Nothing in the data may be altered; the answer is a verbatim copy of it.

Start of Data for this exercise

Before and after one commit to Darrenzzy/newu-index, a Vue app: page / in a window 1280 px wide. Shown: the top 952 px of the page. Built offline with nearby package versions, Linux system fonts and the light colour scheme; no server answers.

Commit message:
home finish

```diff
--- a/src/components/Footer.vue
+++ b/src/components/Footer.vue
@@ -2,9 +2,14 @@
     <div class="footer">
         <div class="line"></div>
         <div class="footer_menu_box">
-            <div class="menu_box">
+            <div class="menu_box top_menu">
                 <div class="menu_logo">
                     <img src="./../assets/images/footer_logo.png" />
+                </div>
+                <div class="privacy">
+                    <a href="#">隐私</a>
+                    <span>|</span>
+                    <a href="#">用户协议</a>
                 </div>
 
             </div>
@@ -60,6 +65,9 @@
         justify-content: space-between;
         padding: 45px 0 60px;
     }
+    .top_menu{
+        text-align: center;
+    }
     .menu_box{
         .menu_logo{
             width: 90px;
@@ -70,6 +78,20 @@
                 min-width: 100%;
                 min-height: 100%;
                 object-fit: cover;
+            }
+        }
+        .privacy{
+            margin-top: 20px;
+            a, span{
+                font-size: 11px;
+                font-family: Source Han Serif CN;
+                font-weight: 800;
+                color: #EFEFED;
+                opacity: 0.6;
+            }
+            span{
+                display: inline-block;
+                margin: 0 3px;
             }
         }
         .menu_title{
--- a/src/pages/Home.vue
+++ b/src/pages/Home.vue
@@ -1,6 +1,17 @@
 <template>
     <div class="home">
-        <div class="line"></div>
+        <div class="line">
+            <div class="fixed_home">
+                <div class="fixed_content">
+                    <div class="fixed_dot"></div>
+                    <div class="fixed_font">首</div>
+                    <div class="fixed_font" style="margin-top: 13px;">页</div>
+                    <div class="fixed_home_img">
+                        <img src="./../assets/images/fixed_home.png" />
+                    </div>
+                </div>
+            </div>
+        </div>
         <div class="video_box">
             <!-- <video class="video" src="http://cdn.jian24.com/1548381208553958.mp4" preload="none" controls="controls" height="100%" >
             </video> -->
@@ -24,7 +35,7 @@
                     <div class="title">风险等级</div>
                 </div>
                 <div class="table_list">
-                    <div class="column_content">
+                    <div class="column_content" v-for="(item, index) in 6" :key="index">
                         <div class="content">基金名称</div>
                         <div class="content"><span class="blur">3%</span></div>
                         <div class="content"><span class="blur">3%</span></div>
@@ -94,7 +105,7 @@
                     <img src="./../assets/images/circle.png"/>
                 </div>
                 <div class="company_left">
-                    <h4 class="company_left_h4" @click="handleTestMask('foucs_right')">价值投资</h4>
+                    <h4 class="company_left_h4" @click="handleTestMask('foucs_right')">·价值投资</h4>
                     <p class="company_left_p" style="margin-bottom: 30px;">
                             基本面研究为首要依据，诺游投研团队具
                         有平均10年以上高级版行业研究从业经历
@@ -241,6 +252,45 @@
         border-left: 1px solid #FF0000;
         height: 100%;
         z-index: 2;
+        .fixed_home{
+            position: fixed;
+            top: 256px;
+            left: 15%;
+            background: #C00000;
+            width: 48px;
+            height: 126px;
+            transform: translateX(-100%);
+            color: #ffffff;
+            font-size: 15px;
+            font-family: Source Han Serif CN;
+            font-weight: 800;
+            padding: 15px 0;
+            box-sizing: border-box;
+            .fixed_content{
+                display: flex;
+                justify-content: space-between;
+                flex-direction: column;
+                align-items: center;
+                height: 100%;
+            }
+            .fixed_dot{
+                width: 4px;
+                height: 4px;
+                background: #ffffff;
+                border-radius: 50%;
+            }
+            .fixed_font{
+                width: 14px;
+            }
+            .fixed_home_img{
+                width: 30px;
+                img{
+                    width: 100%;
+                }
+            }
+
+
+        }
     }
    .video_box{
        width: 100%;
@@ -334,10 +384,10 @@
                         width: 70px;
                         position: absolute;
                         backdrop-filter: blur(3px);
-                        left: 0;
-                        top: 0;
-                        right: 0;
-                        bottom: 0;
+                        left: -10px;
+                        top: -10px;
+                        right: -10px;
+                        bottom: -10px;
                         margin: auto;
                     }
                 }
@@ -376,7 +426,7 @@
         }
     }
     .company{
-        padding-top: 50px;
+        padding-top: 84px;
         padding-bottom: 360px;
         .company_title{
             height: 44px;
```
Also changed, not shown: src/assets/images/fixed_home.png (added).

End of Data for this exercise

Finished task >>
Before and after one commit to Darrenzzy/newu-index, a Vue app: page / in a window 1280 px wide. Shown: the top 952 px of the page. Built offline with nearby package versions, Linux system fonts and the light colour scheme; no server answers.

Commit message:
home finish

```diff
--- a/src/components/Footer.vue
+++ b/src/components/Footer.vue
@@ -2,9 +2,14 @@
     <div class="footer">
         <div class="line"></div>
         <div class="footer_menu_box">
-            <div class="menu_box">
+            <div class="menu_box top_menu">
                 <div class="menu_logo">
                     <img src="./../assets/images/footer_logo.png" />
+                </div>
+                <div class="privacy">
+                    <a href="#">隐私</a>
+                    <span>|</span>
+                    <a href="#">用户协议</a>
                 </div>
 
             </div>
@@ -60,6 +65,9 @@
         justify-content: space-between;
         padding: 45px 0 60px;
     }
+    .top_menu{
+        text-align: center;
+    }
     .menu_box{
         .menu_logo{
             width: 90px;
@@ -70,6 +78,20 @@
                 min-width: 100%;
                 min-height: 100%;
                 object-fit: cover;
+            }
+        }
+        .privacy{
+            margin-top: 20px;
+            a, span{
+                font-size: 11px;
+                font-family: Source Han Serif CN;
+                font-weight: 800;
+                color: #EFEFED;
+                opacity: 0.6;
+            }
+            span{
+                display: inline-block;
+                margin: 0 3px;
             }
         }
         .menu_title{
--- a/src/pages/Home.vue
+++ b/src/pages/Home.vue
@@ -1,6 +1,17 @@
 <template>
     <div class="home">
-        <div class="line"></div>
+        <div class="line">
+            <div class="fixed_home">
+                <div class="fixed_content">
+                    <div class="fixed_dot"></div>
+                    <div class="fixed_font">首</div>
+                    <div class="fixed_font" style="margin-top: 13px;">页</div>
+                    <div class="fixed_home_img">
+                        <img src="./../assets/images/fixed_home.png" />
+                    </div>
+                </div>
+            </div>
+        </div>
         <div class="video_box">
             <!-- <video class="video" src="http://cdn.jian24.com/1548381208553958.mp4" preload="none" controls="controls" height="100%" >
             </video> -->
@@ -24,7 +35,7 @@
                     <div class="title">风险等级</div>
                 </div>
                 <div class="table_list">
-                    <div class="column_content">
+                    <div class="column_content" v-for="(item, index) in 6" :key="index">
                         <div class="content">基金名称</div>
                         <div class="content"><span class="blur">3%</span></div>
                         <div class="content"><span class="blur">3%</span></div>
@@ -94,7 +105,7 @@
                     <img src="./../assets/images/circle.png"/>
                 </div>
                 <div class="company_left">
-                    <h4 class="company_left_h4" @click="handleTestMask('foucs_right')">价值投资</h4>
+                    <h4 class="company_left_h4" @click="handleTestMask('foucs_right')">·价值投资</h4>
                     <p class="company_left_p" style="margin-bottom: 30px;">
                             基本面研究为首要依据，诺游投研团队具
                         有平均10年以上高级版行业研究从业经历
@@ -241,6 +252,45 @@
         border-left: 1px solid #FF0000;
         height: 100%;
         z-index: 2;
+        .fixed_home{
+            position: fixed;
+            top: 256px;
+            left: 15%;
+            background: #C00000;
+            width: 48px;
+            height: 126px;
+            transform: translateX(-100%);
+            color: #ffffff;
+            font-size: 15px;
+            font-family: Source Han Serif CN;
+            font-weight: 800;
+            padding: 15px 0;
+            box-sizing: border-box;
+            .fixed_content{
+                display: flex;
+                justify-content: space-between;
+                flex-direction: column;
+                align-items: center;
+                height: 100%;
+            }
+            .fixed_dot{
+                width: 4px;
+                height: 4px;
+                background: #ffffff;
+                border-radius: 50%;
+            }
+            .fixed_font{
+                width: 14px;
+            }
+            .fixed_home_img{
+                width: 30px;
+                img{
+                    width: 100%;
+                }
+            }
+
+
+        }
     }
    .video_box{
        width: 100%;
@@ -334,10 +384,10 @@
                         width: 70px;
                         position: absolute;
                         backdrop-filter: blur(3px);
-                        left: 0;
-                        top: 0;
-                        right: 0;
-                        bottom: 0;
+                        left: -10px;
+                        top: -10px;
+                        right: -10px;
+                        bottom: -10px;
                         margin: auto;
                     }
                 }
@@ -376,7 +426,7 @@
         }
     }
     .company{
-        padding-top: 50px;
+        padding-top: 84px;
         padding-bottom: 360px;
         .company_title{
             height: 44px;
```
Also changed, not shown: src/assets/images/fixed_home.png (added).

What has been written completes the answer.